Two of the larger projects include a $13.75 million redevelopment project at the Brandon Regional Health Centre and a $23 million redevelopment of the emergency department and special care unit at Dauphin Regional Health Centre.
PMH is working with the province to determine how to deliver services in the most cost effective way, Gilson said.
“And in a way that will ensure that the health system is sustainable,” she added.
The health region has done a lot already to achieve some efficiencies, Gilson noted, such as management streamlining in June, which reduced management positions by 15 per cent.
“We’ve also taken advantage of any vacancies that we have in the system. To take a really critical look at those vacancies, as to whether or not they need to be replaced,” she said, noting the review is for all areas of the operation, but in particular, an area called back office operational budgets.
“So our finance, our human resource, our information communications, technology departments got reductions to their budgets and we’re expected to live within the reduced budgets.”
In many cases, Gilson explained, reduction is managed through attrition, noting as vacancies happen, PMH assesses how it can do the service differently by reducing costs.
“Just lots of work happening around trying to be as cost effective as we can, as efficient as we can, while still delivering a high-quality service to our patients, residents and clients,” she said.
To date, Gilson added, PMH has been focussing on the administrative side of the operation, to find efficiencies.
Looking to the future, PMH will be working with Shared Health Services Manitoba (SHSM), she said, with a large portion of the work focussing on clinical and preventative services planning for the province.
Guest speaker Dr. Brock Wright discussed SHSM, which is a new organization taking effect Apr. 1, 2018.
“So where should certain clinical services be provided, how should they be co-ordinated and aligned provincially,” Gilson explained, noting the province has asked PMH to name representatives to various clinical teams, to determine how SHSM will co-ordinate and manage services provincially.
“As well as, if we are having challenges, for example, in Prairie Mountain and there is support within Winnipeg that can assist with that challenge, how can we leverage that as a province.”
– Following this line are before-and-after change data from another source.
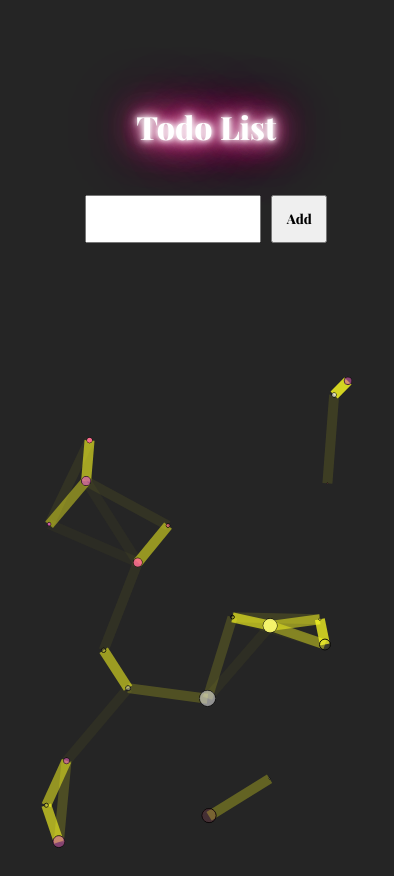
Repository: TENSAEA/----todo
Page: index.html
These files come from the project's save history. The page is drawn as it stood at one moment and after the next save; the edit follows.
The browser window is 375 px wide. The page is 394 px wide, then 375 px, so the pictures cover 394 px, including what lies to the right of the window. The pictures show the whole page.
Some web fonts or font styles are not loaded; a fallback is used.

Above is the page before, as saved 2023-10-25 14:59:46.

### index.html
<!DOCTYPE html>
<html lang="en">
  <head>
    <meta charset="UTF-8" />
    <meta name="viewport" content="width=device-width, initial-scale=1.0" />
    <title>TodoList</title>
    <link rel="stylesheet" href="style.css" />
  </head>
  <body>
    <div id="particle">
      <div class="container">
        <h1>Todo List</h1>
        <br />
        <div class="header">
          <form class="form">
            <input type="text" id="add" />
            <label for="add"><button id="addBtn">Add</button></label>
          </form>
        </div>
        <div class="list-div">
          <!-- <div class="list-hide">
          <ul class="list">
            <li>
              <input class="list-text" type="text" id="edit" readonly />
              <label for="edit">
                <button class="edit">Edit</button
                ><button class="delete">Delete</button>
              </label>
            </li>
          </ul>
        </div> -->
        </div>
      </div>
    </div>
    <script src="particles.js"></script>
    <script src="https://cdn.jsdelivr.net/npm/particles.js@2.0.0/particles.min.js"></script>
    <script src="script.js"></script>
  </body>
</html>

### style.css
@import url('https://fonts.googleapis.com/css2?family=Bungee+Spice&family=Playfair+Display:wght@800&display=swap');

*{
   box-sizing:border-box;
   margin:0;
   padding:0;
   font-family: 'Bungee Spice', sans-serif;
font-family: 'Playfair Display', serif;}
body{
    background-color: #252525;
}

#particle{
    position: absolute;
      top: 0;
      left: 0;
      width: 100%;
      height: 65%;
      z-index: 2;

}

.container{
    /* -webkit-box-shadow: 0px 0px 0px 5px #A0A0A0, inset 0px 10px 27px -8px #141414, inset 0px -10px 27px -8px #A31925, 5px 5px 15px 5px rgba(0,0,0,0);  */
/* box-shadow: 0px 0px 0px 5px #A0A0A0, inset 0px 10px 27px -8px #141414, inset 0px -10px 27px -8px #A31925, 5px 5px 15px 5px rgba(0,0,0,0); */
    display: flex;
    flex-direction: column;
    padding: 20%;
    margin:5%;
    margin-top:20px;
    flex-grow: 1;
    flex:1;
    width:100%;
}

.container h1{
    font-size:2em;
    text-align:center;
    color: #FFFFFF;
text-shadow: #FFF 0px 0px 5px, #FFF 0px 0px 10px, #FFF 0px 0px 15px, #FF2D95 0px 0px 20px, #FF2D95 0px 0px 30px, #FF2D95 0px 0px 40px, #FF2D95 0px 0px 50px, #FF2D95 0px 0px 75px;
color: #FFFFFF;
width:100%;
padding:10px;

}

#add{
    /* padding: 0.5em;
    width:100%;
    margin:auto; */
}
.form{
    display:flex;
    justify-content: center;
    flex:1;
    width: 100%;;
    padding: 1em;
}
.form label button{
    padding:1em;
    width:auto;
    margin-left:10px;
    cursor: pointer;
}

.list{
    padding-bottom: 20px;
}

.list li{
    list-style-type: none;
}

.list-div .list li .list-text{
    padding: 1em;
    width:60%;
    margin-left:60px;
}
.edit,.delete{
    padding:1em;
    width:70px;
    margin-left:10px;
    cursor: pointer;
}

@media (max-width:636px){
    /* *,:before,:after {
      width: 100%;
      height: 100%;
      box-sizing: border-box;
    }


    .form label button{
        padding:10px;
        width:70px;
        margin:3% 40%;
        cursor: pointer;
    }
    .edit,.delete{
        padding:10px;
        width:70px;
        margin:2% 38%;
        cursor: pointer;
    } */
    }

### particles.js
var config = {
  particles: {
    number: {
      value: 150,

      density: {
        enable: true,
        value_area: 786,
      },
    },
    color: {
      value: ["#ffffff", "#FF6F91", "#F9F871", "#D65DB1"],
    },
    shape: {
      type: "circle",
      stroke: {
        width: 1,
        color: "#000000",
      },
      polygon: {
        nb_sides: 12,
      },
      image: {
        src: "",
        width: 100,
        height: 100,
      },
    },
    opacity: {
      value: 1,
      random: true,
      anim: {
        enable: true,
        speed: 1,
        opacity_min: 0,
        sync: false,
      },
    },
    size: {
      value: 10,
      random: true,
      anim: {
        enable: true,
        speed: 3,
        size_min: 0.3,
        sync: false,
      },
    },
    line_linked: {
      enable: true,
      distance: 100,
      color: "#ff2",
      opacity: 1,
      width: 10,
    },
    move: {
      enable: true,
      speed: 1.3,
      direction: "top",
      random: true,
      straight: true,
      out_mode: "out",
      bounce: false,
      attract: {
        enable: true,
        rotateX: 2082.2488,
        rotateY: 3363.6328,
      },
    },
  },
  interactivity: {
    detect_on: "canvas",
    events: {
      onhover: {
        enable: true,
        mode: "grab",
      },
      onclick: {
        enable: true,
        mode: "repulse",
      },
      resize: true,
    },
    modes: {
      grab: {
        distance: 70,
        line_linked: {
          opacity: 0.5,
        },
      },
      bubble: {
        distance: 100,
        size: 5,
        duration: 8.598243,
        opacity: 0,
        speed: 3,
      },
      repulse: {
        distance: 150,
        duration: 0.8,
      },
      push: {
        particles_nb: 4,
      },
      remove: {
        particles_nb: 2,
      },
    },
  },
  retina_detect: true,
};

window.onload = function () {
  let clause = window.innerWidth < 768;
  config.particles.number.value = clause ? 80 : 150;
  particlesJS("particle", config);
};

### script.js
window.addEventListener("load", () => {
  let addInput = document.getElementById("add");
  let addBtn = document.getElementById("addBtn");

  addBtn.addEventListener("click", (e) => {
    e.preventDefault();
    console.log("clicked");
    let list = document.querySelector(".list-div");
    let ul = document.createElement("ul");
    ul.classList.add("list");
    let li = document.createElement("li");
    ul.appendChild(li);
    let input = document.createElement("input");
    input.classList.add("list-text");
    input.type = "text";
    input.id = "edit";
    input.setAttribute("readonly", "readonly");
    input.value = addInput.value;
    li.appendChild(input);

    let label = document.createElement("label");
    label.setAttribute("for", "edit");
    li.appendChild(label);
    let buttonOne = document.createElement("button");
    buttonOne.classList.add("edit");
    buttonOne.textContent = "Edit";
    label.appendChild(buttonOne);
    let buttonTwo = document.createElement("button");
    buttonTwo.classList.add("delete");
    buttonTwo.textContent = "Delete";
    label.appendChild(buttonTwo);

    let listHide = document.createElement("div");
    listHide.classList.add("list-hide");

    listHide.appendChild(ul);
    list.appendChild(listHide);

    buttonOne.addEventListener("click", () => {
      if (buttonOne.textContent.toLowerCase() == "edit") {
        input.removeAttribute("readonly");
        buttonOne.textContent = "Save";
        input.focus();
      } else {
        input.setAttribute("readonly", "readonly");
        buttonOne.textContent = "Edit";
      }
    });

    buttonTwo.addEventListener("click", () => {
      list.removeChild(listHide);
    });
  });
});

After the next save:
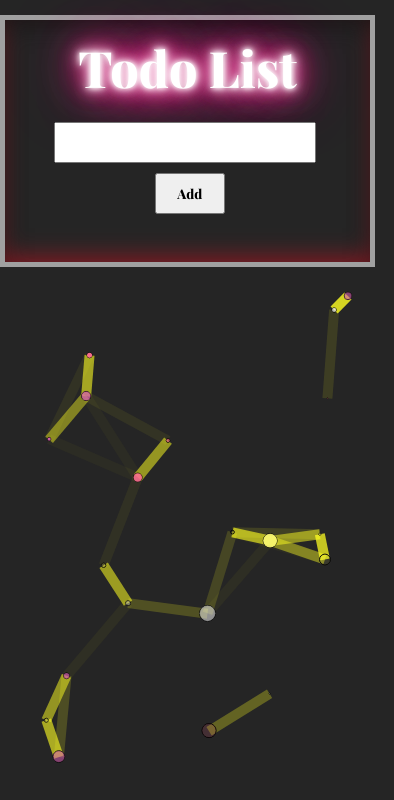
Saved 55 s later.
--- a/style.css
+++ b/style.css
@@ -21,44 +21,38 @@ body{
 }
 
 .container{
-    /* -webkit-box-shadow: 0px 0px 0px 5px #A0A0A0, inset 0px 10px 27px -8px #141414, inset 0px -10px 27px -8px #A31925, 5px 5px 15px 5px rgba(0,0,0,0);  */
-/* box-shadow: 0px 0px 0px 5px #A0A0A0, inset 0px 10px 27px -8px #141414, inset 0px -10px 27px -8px #A31925, 5px 5px 15px 5px rgba(0,0,0,0); */
+    -webkit-box-shadow: 0px 0px 0px 5px #A0A0A0, inset 0px 10px 27px -8px #141414, inset 0px -10px 27px -8px #A31925, 5px 5px 15px 5px rgba(0,0,0,0);
+box-shadow: 0px 0px 0px 5px #A0A0A0, inset 0px 10px 27px -8px #141414, inset 0px -10px 27px -8px #A31925, 5px 5px 15px 5px rgba(0,0,0,0);
     display: flex;
     flex-direction: column;
-    padding: 20%;
-    margin:5%;
+    padding: 5%;
+    margin:5px;
     margin-top:20px;
-    flex-grow: 1;
-    flex:1;
-    width:100%;
 }
 
 .container h1{
-    font-size:2em;
+    margin-top:-5px;
+    font-size:50px;
     text-align:center;
     color: #FFFFFF;
 text-shadow: #FFF 0px 0px 5px, #FFF 0px 0px 10px, #FFF 0px 0px 15px, #FF2D95 0px 0px 20px, #FF2D95 0px 0px 30px, #FF2D95 0px 0px 40px, #FF2D95 0px 0px 50px, #FF2D95 0px 0px 75px;
 color: #FFFFFF;
-width:100%;
-padding:10px;
+
 
 }
 
+.header{
+    padding-bottom: 20px;
+}
+
 #add{
-    /* padding: 0.5em;
-    width:100%;
-    margin:auto; */
-}
-.form{
-    display:flex;
-    justify-content: center;
-    flex:1;
-    width: 100%;;
-    padding: 1em;
+    padding: 10px;
+    width:80%;
+    margin-left:30px;
 }
 .form label button{
-    padding:1em;
-    width:auto;
+    padding:10px;
+    width:70px;
     margin-left:10px;
     cursor: pointer;
 }
@@ -72,25 +66,18 @@ padding:10px;
 }
 
 .list-div .list li .list-text{
-    padding: 1em;
+    padding: 10px;
     width:60%;
     margin-left:60px;
 }
 .edit,.delete{
-    padding:1em;
+    padding:10px;
     width:70px;
     margin-left:10px;
     cursor: pointer;
 }
 
 @media (max-width:636px){
-    /* *,:before,:after {
-      width: 100%;
-      height: 100%;
-      box-sizing: border-box;
-    }
-
-
     .form label button{
         padding:10px;
         width:70px;
@@ -102,5 +89,5 @@ padding:10px;
         width:70px;
         margin:2% 38%;
         cursor: pointer;
-    } */
     }
+    }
As a result, Gilson anticipates a lot of work will be done over the next couple of years on assessing clinical services.

M. A. Nyquist